a method proposed by I. P. Pavlov in 1890 for investigating the role of the central nervous system in the regulation of gastric secretion; this method is also useful in studying other problems in neurophysiology, such as the blood glucose level, the state of food depots, and the distribution of water in the body when swallowed food or water do not enter the gastrointestinal tract.

Sham feeding, like sham drinking, consists in the swallowing of food (or liquid) by an animal whose esophagus has been surgically severed and its ends drawn out to the neck and healed into the skin (such a chronic operation is called an esophagotomy). The experiment is usually performed on a dog, to which a gastric fistula is first applied. Within a few minutes after the beginning of sham feeding, gastric juice begins to flow, secretion of which does not cease for 2–3 hours, even when the sham feeding is short. If sham feeding continues for several hours, one may obtain from the dog up to 1 liter of pure (that is, unmixed with food) gastric juice, which is used for therapeutic purposes.

As I. P. Pavlov and his associates demonstrated, when the vagus nerves—which convey central nervous system impulses to the stomach—are bilaterally severed, secretion of gastric juice during sham feeding is absent.
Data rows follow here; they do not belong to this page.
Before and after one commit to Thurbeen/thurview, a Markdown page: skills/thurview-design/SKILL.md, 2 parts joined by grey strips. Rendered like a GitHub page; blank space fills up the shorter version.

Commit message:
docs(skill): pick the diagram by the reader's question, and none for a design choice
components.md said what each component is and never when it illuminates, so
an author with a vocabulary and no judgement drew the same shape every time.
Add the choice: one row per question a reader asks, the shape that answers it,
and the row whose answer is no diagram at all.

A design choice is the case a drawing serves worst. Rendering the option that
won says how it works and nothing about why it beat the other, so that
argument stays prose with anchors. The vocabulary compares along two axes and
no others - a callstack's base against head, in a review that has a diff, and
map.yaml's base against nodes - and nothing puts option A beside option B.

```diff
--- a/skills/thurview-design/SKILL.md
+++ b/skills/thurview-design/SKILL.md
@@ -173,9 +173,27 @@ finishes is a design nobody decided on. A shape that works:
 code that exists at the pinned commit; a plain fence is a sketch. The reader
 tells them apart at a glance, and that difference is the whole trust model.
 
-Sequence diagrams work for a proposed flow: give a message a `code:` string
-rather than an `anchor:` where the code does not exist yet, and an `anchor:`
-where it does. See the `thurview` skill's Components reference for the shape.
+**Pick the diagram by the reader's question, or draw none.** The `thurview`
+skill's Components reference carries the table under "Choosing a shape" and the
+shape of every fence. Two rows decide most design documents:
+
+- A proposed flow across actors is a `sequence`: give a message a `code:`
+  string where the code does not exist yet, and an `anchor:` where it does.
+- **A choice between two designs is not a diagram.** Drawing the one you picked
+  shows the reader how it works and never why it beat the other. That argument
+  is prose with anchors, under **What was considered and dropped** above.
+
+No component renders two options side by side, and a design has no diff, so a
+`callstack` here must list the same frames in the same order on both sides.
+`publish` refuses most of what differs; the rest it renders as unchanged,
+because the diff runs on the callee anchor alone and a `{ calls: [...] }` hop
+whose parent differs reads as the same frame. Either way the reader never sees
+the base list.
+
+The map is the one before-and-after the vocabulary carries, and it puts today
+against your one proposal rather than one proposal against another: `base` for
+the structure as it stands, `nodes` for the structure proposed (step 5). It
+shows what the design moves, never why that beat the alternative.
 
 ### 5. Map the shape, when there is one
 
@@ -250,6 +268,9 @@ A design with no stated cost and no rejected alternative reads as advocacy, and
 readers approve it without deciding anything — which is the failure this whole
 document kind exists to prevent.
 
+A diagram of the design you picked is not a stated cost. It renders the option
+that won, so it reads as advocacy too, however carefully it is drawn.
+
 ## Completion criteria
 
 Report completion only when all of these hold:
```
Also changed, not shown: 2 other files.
This confirms the reflex nature of the first phase of gastric juice secretion, during which approximately one-fourth of the normal quantity of gastric juice (the so-called initiative juice) is secreted.

REFERENCE

Pavlov, I. P. Polnoe sobranie sochinenii, vol. 5. Moscow-Leningrad, 1952.

O. M. BENIUMOV